The following tips and pointers on selecting and eating at restaurants and street food vendors throughout the kingdom are listed to help tourists get the most from their Thai culinary experience.
Hygiene and Cleanliness – When eating street food in particular, select food stalls that are busy with a lot of customers as the locals will know which are the safest to eat at. And the more the customers, the higher the turnover of produce meaning perishable items aren’t left sitting around to go off or attract flies. It also doesn’t hurt to give plates and utensils a quick wipe with a tissue before eating – as most locals do.
Freshly Cooked Meals – Avoid eating anything that doesn’t look freshly prepared. Street food vendors will typically take your order and cook it right there in front of you.
Avoid Uncooked Dishes – Stay away from uncooked dishes, such as, poached seafood or raw seafood.
Avoid ‘Too Spicy’ Dishes – For milder Western tastes, the spiciness of some Thai dishes can cause real discomfort. This is the reason why spicy-hot dishes are often served with steamed rice and non-spicy dishes to help tone down the spiciness. Those who enjoy spicy food should try ordering a less spicy version to begin with. There are also plenty of non-spicy Thai dishes for those who do not like spicy food.
Ingredients With Laxative Properties – Bear in mind that ingredients in many Thai dishes contain laxative properties, such as tamarind, fresh coconut, ginger and turmeric. For instance, the famous papaya salad dish Som Tam is good for laxative purposes.
Avoid Food With MSG – Although many official food authorities claim MSG or monosodium glutamate is safe, this controversial flavour enhancing additive widely used in Asian food is blamed by some for causing adverse effects like headaches, heart palpitations, chest pain and nausea.
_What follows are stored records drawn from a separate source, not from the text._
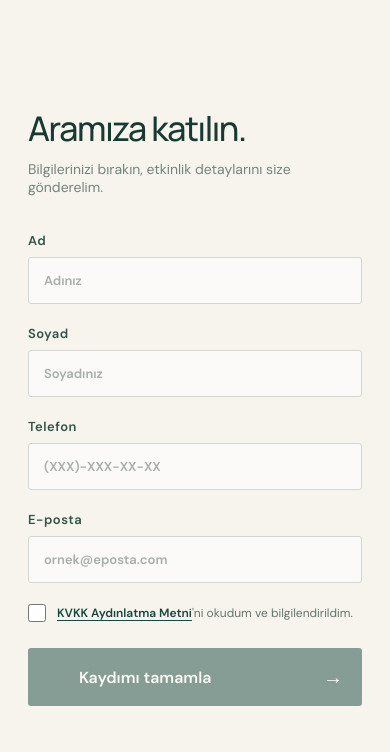
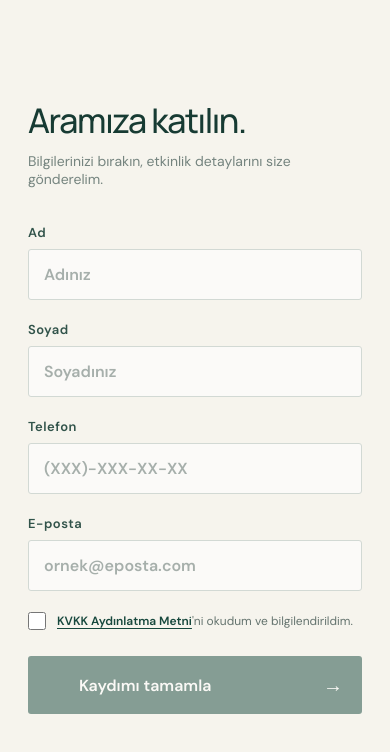
Before and after one commit to kazimetiksan72/kazimetiksanmeet, a React (Vite) app in the folder client/: page / in a window 390 px wide. Shown: the top 752 px of the page. Built offline with nearby package versions, Linux system fonts and the light colour scheme.

Commit message:
Prevent mobile input zoom and overflow

```diff
--- a/client/src/styles.css
+++ b/client/src/styles.css
@@ -39,13 +39,13 @@ h1 { font-family: 'Manrope', sans-serif; font-size: clamp(44px, 5.7vw, 78px); fo
 .intro-qr:focus-visible { outline: 3px solid #ddec8d; outline-offset: 4px; }
 .intro-qr img { display: block; width: 148px; height: 148px; }
 
-.form-panel { padding: 48px clamp(28px, 7vw, 120px); display: grid; place-items: center; background: #f6f4ed; }
-.form-wrap { width: min(100%, 530px); }
+.form-panel { width: 100%; min-width: 0; padding: 48px clamp(28px, 7vw, 120px); display: grid; place-items: center; overflow-x: hidden; overflow-x: clip; background: #f6f4ed; }
+.form-wrap { width: min(100%, 530px); min-width: 0; }
 h2 { font-family: 'Manrope', sans-serif; color: #173b33; font-size: clamp(34px, 4vw, 48px); line-height: 1.1; letter-spacing: -.04em; font-weight: 500; margin: 0; }
 .form-lead { color: #75847f; margin: 13px 0 36px; font-size: 14px; }
-form { display: grid; gap: 21px; }
-.name-row { display: grid; grid-template-columns: 1fr 1fr; gap: 18px; }
-.field { display: grid; gap: 8px; color: #31534a; font-size: 13px; font-weight: 600; letter-spacing: .04em; }
+form { display: grid; min-width: 0; gap: 21px; }
+.name-row { display: grid; min-width: 0; grid-template-columns: 1fr 1fr; gap: 18px; }
+.field { display: grid; min-width: 0; gap: 8px; color: #31534a; font-size: 13px; font-weight: 600; letter-spacing: .04em; }
 .field input { width: 100%; border: 1px solid #d2d9d4; border-radius: 3px; background: rgba(255,255,255,.62); color: #173b33; padding: 14px 15px; outline: none; transition: border-color .2s, box-shadow .2s, background .2s; }
 .field input::placeholder { color: #a6afab; }
 .field input:hover { border-color: #afbbb6; }
@@ -83,6 +83,7 @@ button:has(.spinner)::before { display: none; }
   .page-shell { grid-template-columns: 1fr; }
   .intro { display: none; }
   .form-panel { min-height: 100vh; min-height: 100svh; padding-top: 42px; padding-bottom: 70px; }
+  .field input { font-size: 16px; }
 }
 @media (min-width: 801px) and (max-width: 950px) {
   .intro-header { gap: 12px; }
```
Again, the ‘better to be safer’ option is advisable here – avoid food that contains MSG and if ordering a dish, ask for no MSG.
Clear Price Display – Prices of dishes and food and menu items should be clearly displayed.
And always remember, asking the locals wherever you happen to be is a great source of information on places to eat.